## PROMPT
Return every line from the records below in which the word "cells" is found.

──────── INPUT DATA

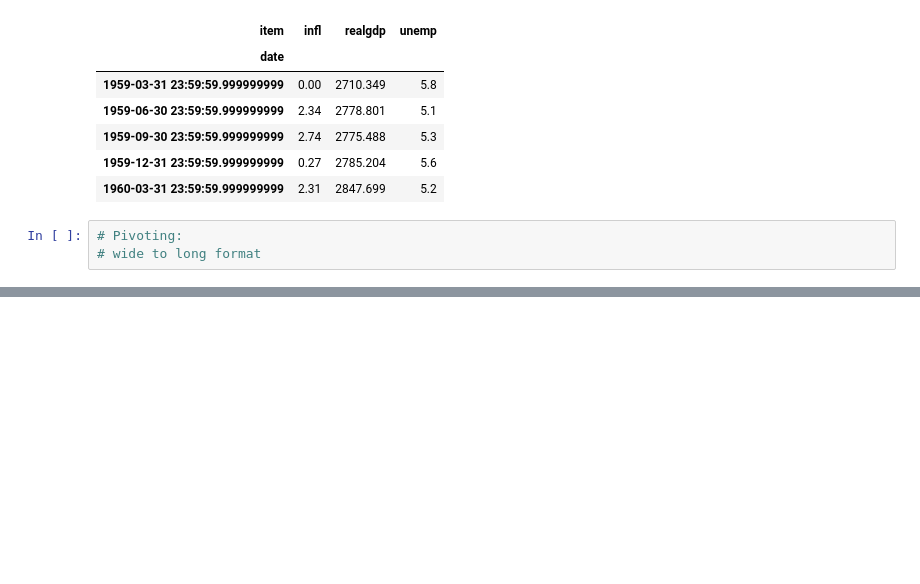
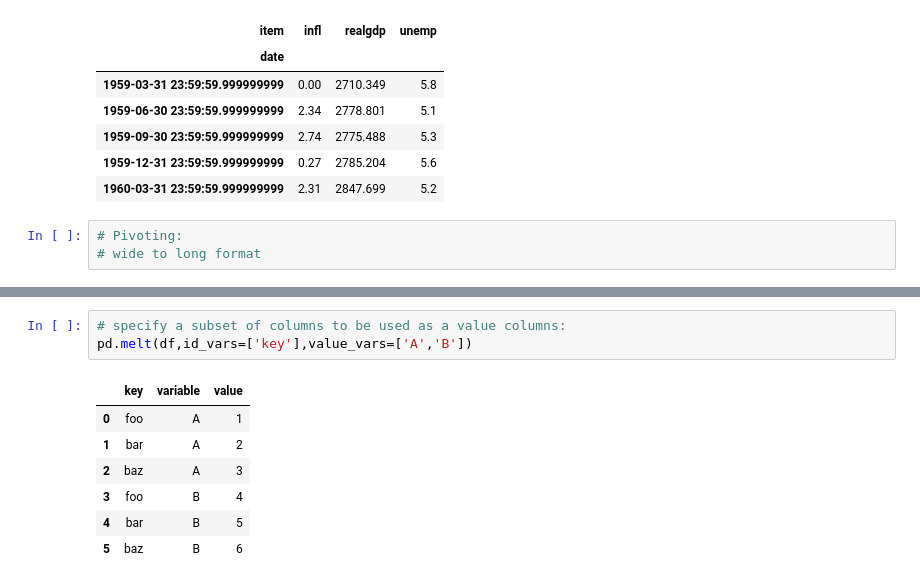
Before and after one commit to Salekeen/ML-Notebooks, a Jupyter notebook: Python for Data Analysis/part 8.3.ipynb, the cells around one changed output, grey strips where cells are left out. Drawn from its saved outputs; the diff is of its cells as text; blank space fills up the shorter version.

```diff
--- a/Python for Data Analysis/part 8.3.ipynb
+++ b/Python for Data Analysis/part 8.3.ipynb
@@ -358,0 +408,11 @@ pivoted['value'][:5]
+# %%
+# specify a subset of columns to be used as a value columns:
+pd.melt(df,id_vars=['key'],value_vars=['A','B'])
+# %% [output]
+|  | key | variable | value |
+| 0 | foo | A | 1 |
+| 1 | bar | A | 2 |
+| 2 | baz | A | 3 |
+| 3 | foo | B | 4 |
+| 4 | bar | B | 5 |
+| 5 | baz | B | 6 |
```
Also changed, not shown: parts of 9 cells of this notebook.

────────────────

## RESPONSE AREA
Before and after one commit to Salekeen/ML-Notebooks, a Jupyter notebook: Python for Data Analysis/part 8.3.ipynb, the cells around one changed output, grey strips where cells are left out. Drawn from its saved outputs; the diff is of its cells as text; blank space fills up the shorter version.
Also changed, not shown: parts of 9 cells of this notebook.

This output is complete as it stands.